> _Work to complete_: Filter this material down to the lines that contain the string "wrapper", and return those lines.
Exercise inputs Block Start
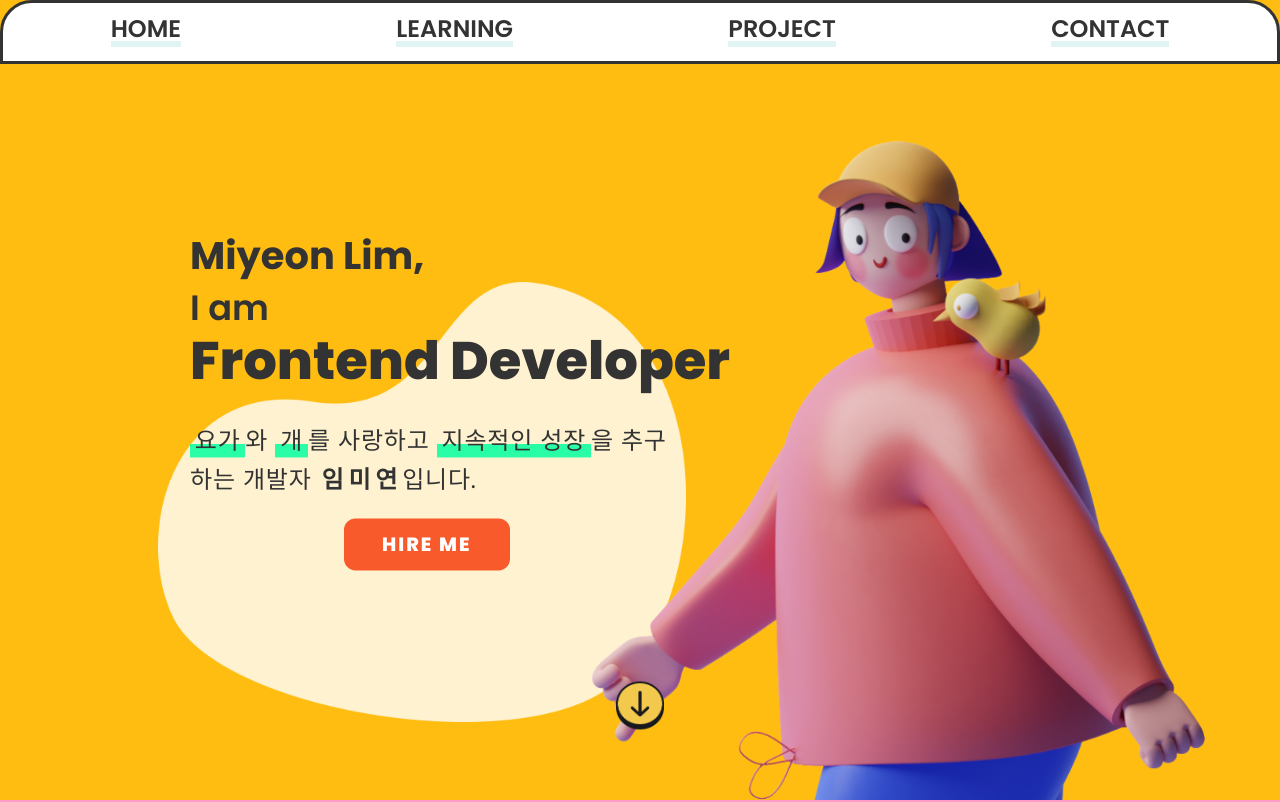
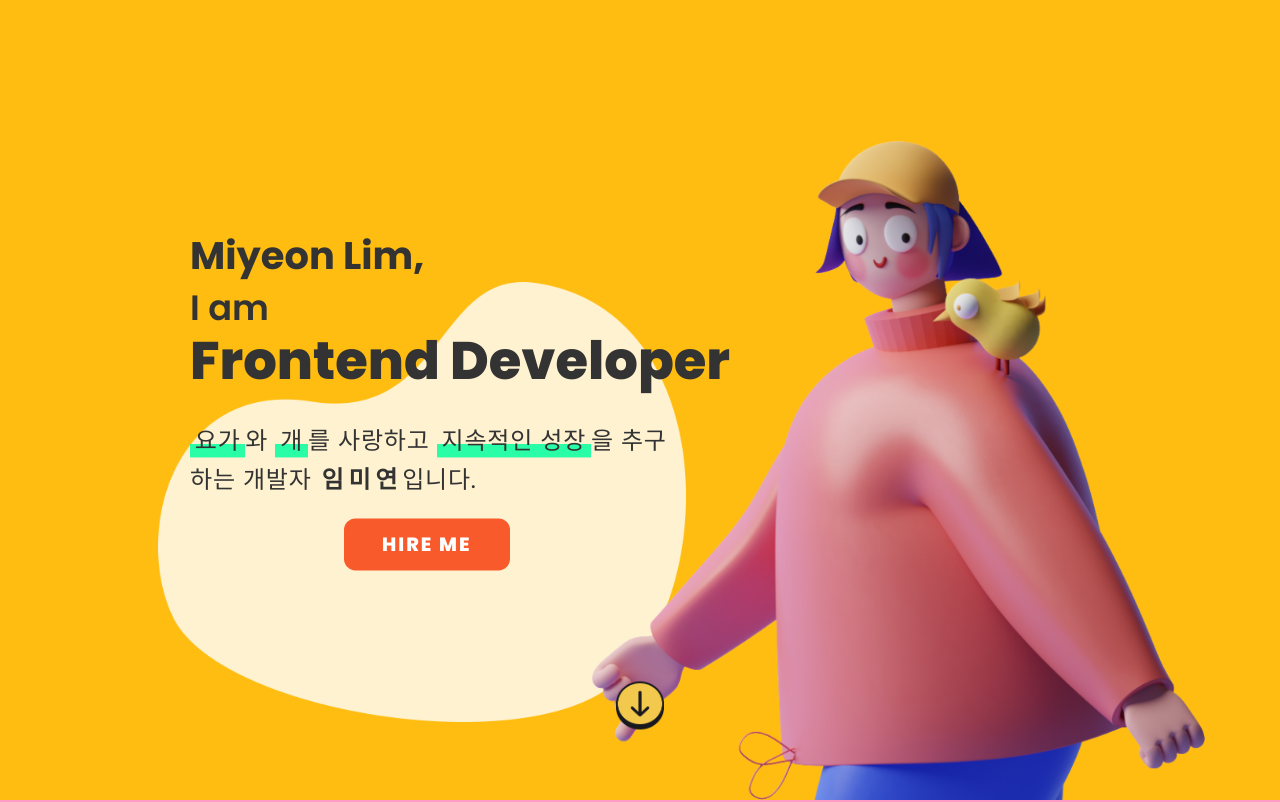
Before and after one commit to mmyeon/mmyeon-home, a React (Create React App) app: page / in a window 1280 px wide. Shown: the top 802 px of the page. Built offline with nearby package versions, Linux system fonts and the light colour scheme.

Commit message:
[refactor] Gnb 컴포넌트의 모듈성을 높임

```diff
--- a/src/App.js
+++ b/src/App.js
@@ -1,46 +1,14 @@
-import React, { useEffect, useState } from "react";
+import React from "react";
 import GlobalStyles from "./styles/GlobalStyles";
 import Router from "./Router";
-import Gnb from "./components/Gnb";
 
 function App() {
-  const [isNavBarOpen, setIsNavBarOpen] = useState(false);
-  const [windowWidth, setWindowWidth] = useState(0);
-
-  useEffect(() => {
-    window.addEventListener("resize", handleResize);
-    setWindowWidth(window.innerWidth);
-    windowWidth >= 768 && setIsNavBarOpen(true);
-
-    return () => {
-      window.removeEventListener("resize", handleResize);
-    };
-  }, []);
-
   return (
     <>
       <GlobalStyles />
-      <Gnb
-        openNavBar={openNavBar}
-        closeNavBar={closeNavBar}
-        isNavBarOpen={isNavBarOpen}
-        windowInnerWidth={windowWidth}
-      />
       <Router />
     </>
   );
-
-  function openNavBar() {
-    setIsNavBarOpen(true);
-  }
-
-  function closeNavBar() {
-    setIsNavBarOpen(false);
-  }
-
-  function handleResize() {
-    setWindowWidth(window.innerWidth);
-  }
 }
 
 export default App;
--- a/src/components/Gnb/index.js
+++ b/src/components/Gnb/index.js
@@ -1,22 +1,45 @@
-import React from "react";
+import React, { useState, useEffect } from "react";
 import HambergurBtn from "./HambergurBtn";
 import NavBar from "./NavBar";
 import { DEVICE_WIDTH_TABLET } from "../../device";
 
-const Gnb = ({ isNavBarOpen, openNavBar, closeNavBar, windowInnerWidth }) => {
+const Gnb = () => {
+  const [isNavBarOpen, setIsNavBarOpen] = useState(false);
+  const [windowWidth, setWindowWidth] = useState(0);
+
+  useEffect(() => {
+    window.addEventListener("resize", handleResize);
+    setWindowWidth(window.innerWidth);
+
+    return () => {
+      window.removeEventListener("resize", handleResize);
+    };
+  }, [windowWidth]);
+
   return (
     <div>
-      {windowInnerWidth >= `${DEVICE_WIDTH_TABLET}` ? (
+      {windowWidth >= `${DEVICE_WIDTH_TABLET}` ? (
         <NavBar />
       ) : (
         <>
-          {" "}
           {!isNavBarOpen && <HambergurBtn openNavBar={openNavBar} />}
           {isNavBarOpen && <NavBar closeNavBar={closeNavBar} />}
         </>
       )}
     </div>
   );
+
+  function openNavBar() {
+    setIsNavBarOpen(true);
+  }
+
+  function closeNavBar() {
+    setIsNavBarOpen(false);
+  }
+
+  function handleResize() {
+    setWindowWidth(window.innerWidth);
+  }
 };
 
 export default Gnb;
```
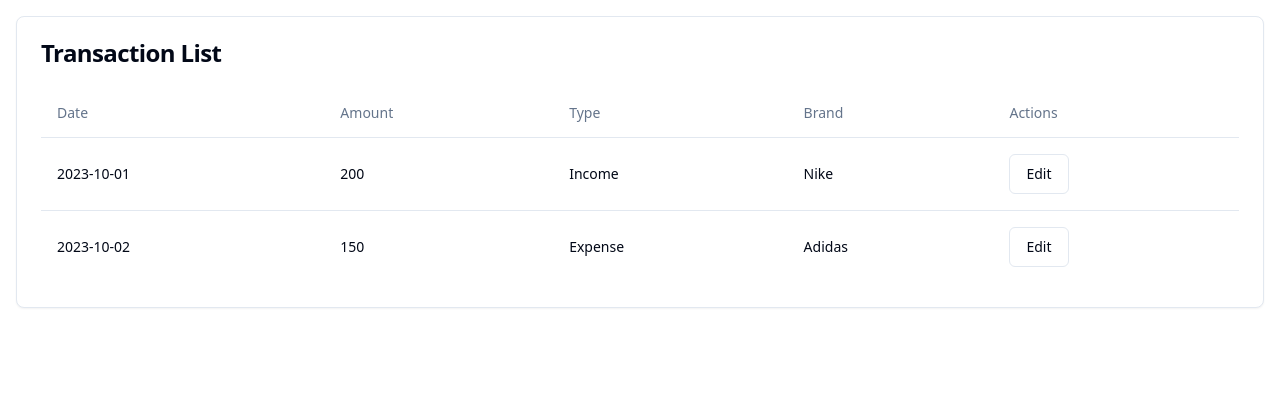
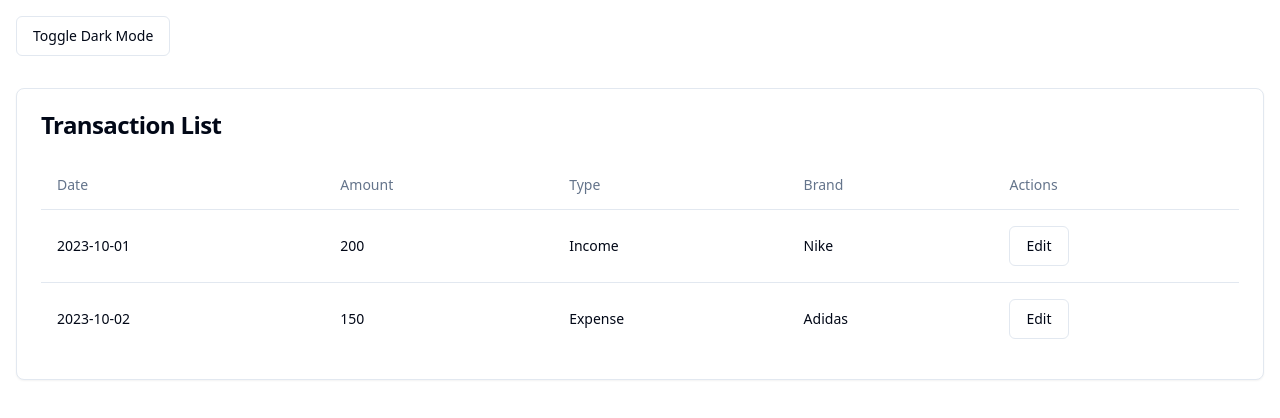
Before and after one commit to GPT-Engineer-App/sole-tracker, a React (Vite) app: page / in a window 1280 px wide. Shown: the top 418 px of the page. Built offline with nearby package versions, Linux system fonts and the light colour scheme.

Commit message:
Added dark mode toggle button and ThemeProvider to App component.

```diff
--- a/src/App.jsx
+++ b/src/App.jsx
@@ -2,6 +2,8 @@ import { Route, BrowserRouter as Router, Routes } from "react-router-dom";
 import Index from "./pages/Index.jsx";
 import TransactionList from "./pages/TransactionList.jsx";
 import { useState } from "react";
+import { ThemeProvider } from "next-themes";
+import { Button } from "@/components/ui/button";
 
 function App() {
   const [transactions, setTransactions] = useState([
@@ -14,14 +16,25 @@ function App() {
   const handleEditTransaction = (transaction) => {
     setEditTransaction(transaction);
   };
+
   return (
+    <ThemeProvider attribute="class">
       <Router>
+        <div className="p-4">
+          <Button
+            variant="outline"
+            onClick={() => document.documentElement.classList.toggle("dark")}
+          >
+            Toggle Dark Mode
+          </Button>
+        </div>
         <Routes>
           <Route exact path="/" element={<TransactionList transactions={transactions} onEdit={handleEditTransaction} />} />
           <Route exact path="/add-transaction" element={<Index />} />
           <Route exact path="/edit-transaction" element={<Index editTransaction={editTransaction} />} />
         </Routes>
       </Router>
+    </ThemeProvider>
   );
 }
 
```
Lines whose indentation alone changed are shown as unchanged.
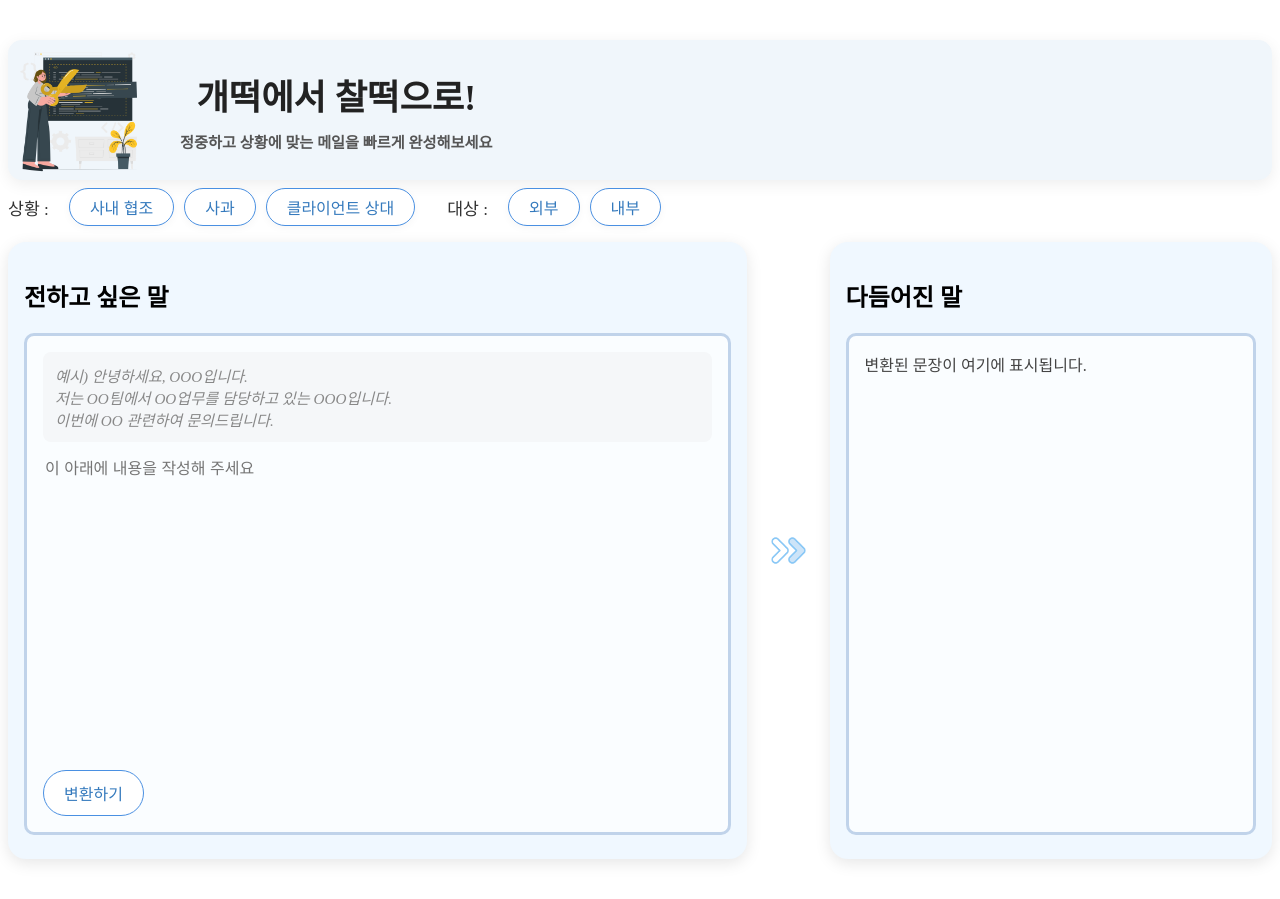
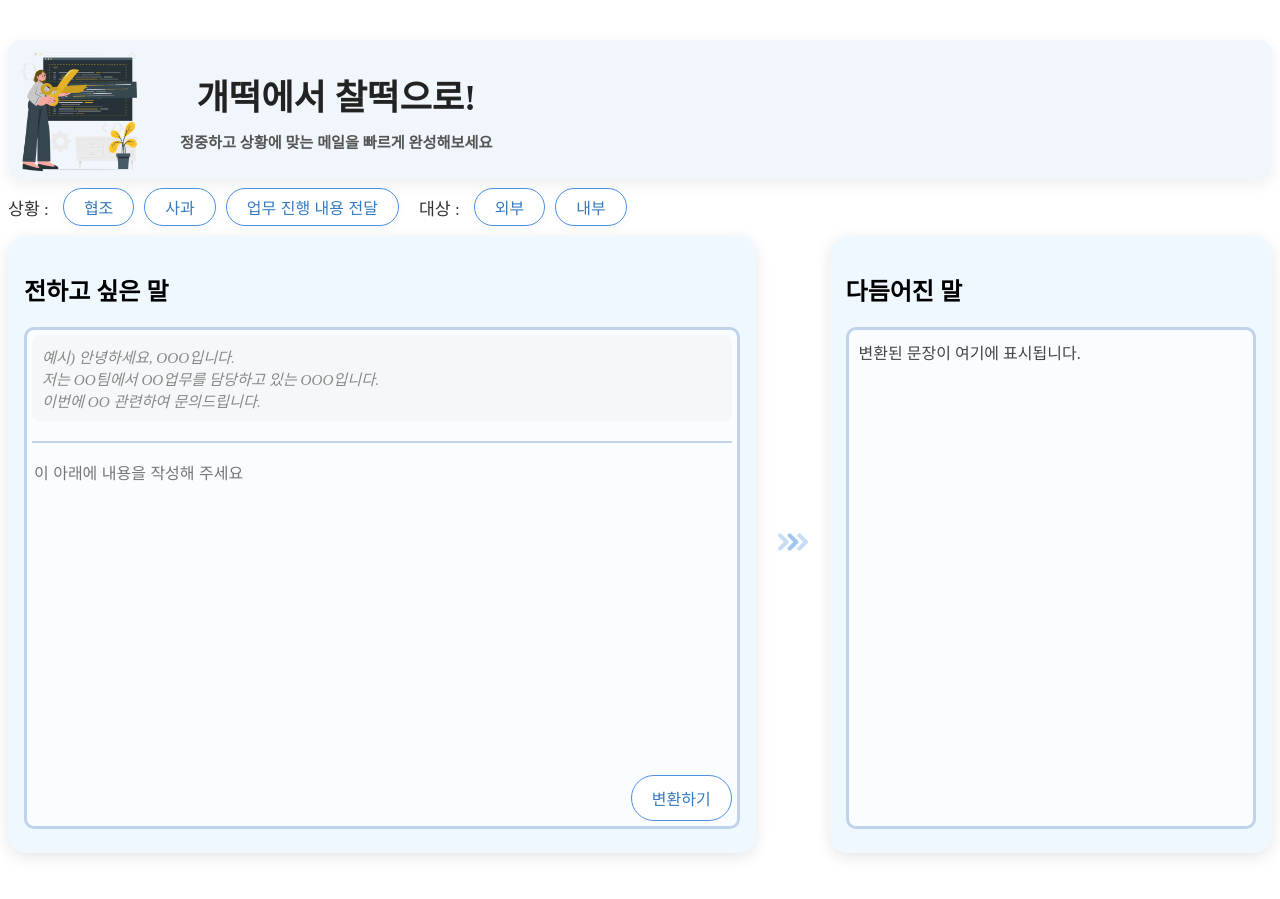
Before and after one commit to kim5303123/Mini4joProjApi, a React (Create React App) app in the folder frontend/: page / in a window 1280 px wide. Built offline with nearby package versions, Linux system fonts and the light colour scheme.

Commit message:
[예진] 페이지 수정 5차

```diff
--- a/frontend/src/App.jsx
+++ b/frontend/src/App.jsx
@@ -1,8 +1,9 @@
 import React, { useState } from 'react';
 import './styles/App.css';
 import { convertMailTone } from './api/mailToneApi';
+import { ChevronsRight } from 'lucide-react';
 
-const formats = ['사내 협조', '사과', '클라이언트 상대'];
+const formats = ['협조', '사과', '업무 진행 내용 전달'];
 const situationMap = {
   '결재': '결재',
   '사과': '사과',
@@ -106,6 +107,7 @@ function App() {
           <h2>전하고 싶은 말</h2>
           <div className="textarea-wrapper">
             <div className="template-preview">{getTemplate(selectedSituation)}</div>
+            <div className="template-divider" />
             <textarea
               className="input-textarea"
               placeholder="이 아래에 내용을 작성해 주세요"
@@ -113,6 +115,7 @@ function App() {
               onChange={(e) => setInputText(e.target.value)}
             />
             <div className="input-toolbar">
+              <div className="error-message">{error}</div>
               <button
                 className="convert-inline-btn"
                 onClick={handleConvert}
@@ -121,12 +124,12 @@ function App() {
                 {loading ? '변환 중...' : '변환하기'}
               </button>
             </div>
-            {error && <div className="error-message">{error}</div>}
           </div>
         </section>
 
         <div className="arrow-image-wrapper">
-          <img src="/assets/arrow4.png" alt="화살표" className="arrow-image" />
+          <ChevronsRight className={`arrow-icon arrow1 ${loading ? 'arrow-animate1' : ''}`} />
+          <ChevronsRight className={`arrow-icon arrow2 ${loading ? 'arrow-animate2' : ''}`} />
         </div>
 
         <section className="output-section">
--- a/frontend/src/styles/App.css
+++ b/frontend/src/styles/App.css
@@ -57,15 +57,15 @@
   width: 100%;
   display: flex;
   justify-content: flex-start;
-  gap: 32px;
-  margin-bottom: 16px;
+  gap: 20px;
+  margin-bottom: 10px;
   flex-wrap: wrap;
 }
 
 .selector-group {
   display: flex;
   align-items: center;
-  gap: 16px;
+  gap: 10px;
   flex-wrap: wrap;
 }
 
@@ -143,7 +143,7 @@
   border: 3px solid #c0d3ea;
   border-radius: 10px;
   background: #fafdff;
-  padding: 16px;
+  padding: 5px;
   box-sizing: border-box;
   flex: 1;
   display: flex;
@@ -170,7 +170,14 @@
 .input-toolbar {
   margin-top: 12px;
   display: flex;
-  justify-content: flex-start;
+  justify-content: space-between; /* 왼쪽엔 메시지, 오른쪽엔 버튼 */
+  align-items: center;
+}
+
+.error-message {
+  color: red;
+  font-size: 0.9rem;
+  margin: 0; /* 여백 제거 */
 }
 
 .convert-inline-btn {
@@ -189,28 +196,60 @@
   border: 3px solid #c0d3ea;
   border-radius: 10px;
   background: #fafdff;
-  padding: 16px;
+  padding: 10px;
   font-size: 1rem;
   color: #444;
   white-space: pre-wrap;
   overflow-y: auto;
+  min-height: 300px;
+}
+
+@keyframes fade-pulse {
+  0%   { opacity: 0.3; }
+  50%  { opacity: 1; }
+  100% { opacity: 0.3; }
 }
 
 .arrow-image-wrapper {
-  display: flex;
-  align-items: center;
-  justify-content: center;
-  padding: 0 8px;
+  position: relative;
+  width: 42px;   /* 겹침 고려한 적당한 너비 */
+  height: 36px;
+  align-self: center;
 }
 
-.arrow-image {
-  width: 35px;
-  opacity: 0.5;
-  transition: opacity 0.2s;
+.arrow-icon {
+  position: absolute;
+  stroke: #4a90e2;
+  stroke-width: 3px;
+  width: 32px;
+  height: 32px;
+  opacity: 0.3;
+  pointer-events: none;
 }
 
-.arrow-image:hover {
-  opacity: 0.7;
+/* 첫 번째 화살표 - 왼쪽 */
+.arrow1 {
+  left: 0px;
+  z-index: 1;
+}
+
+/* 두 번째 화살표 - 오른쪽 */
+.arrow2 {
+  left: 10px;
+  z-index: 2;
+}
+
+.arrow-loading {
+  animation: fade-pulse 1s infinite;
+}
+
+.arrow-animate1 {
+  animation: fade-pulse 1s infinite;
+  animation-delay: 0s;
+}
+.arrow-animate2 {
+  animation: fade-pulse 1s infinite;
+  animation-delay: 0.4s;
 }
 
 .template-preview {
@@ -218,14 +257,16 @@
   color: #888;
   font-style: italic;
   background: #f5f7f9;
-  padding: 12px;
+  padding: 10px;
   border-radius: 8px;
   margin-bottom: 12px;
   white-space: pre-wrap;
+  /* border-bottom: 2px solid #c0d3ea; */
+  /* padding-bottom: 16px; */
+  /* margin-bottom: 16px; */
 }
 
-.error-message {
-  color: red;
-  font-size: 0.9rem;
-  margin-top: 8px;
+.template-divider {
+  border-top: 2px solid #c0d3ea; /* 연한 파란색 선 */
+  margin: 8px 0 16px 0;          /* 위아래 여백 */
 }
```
Exercise inputs Block End
> _Solved problem_:
           <div className="textarea-wrapper">
         <div className="arrow-image-wrapper">
 .arrow-image-wrapper {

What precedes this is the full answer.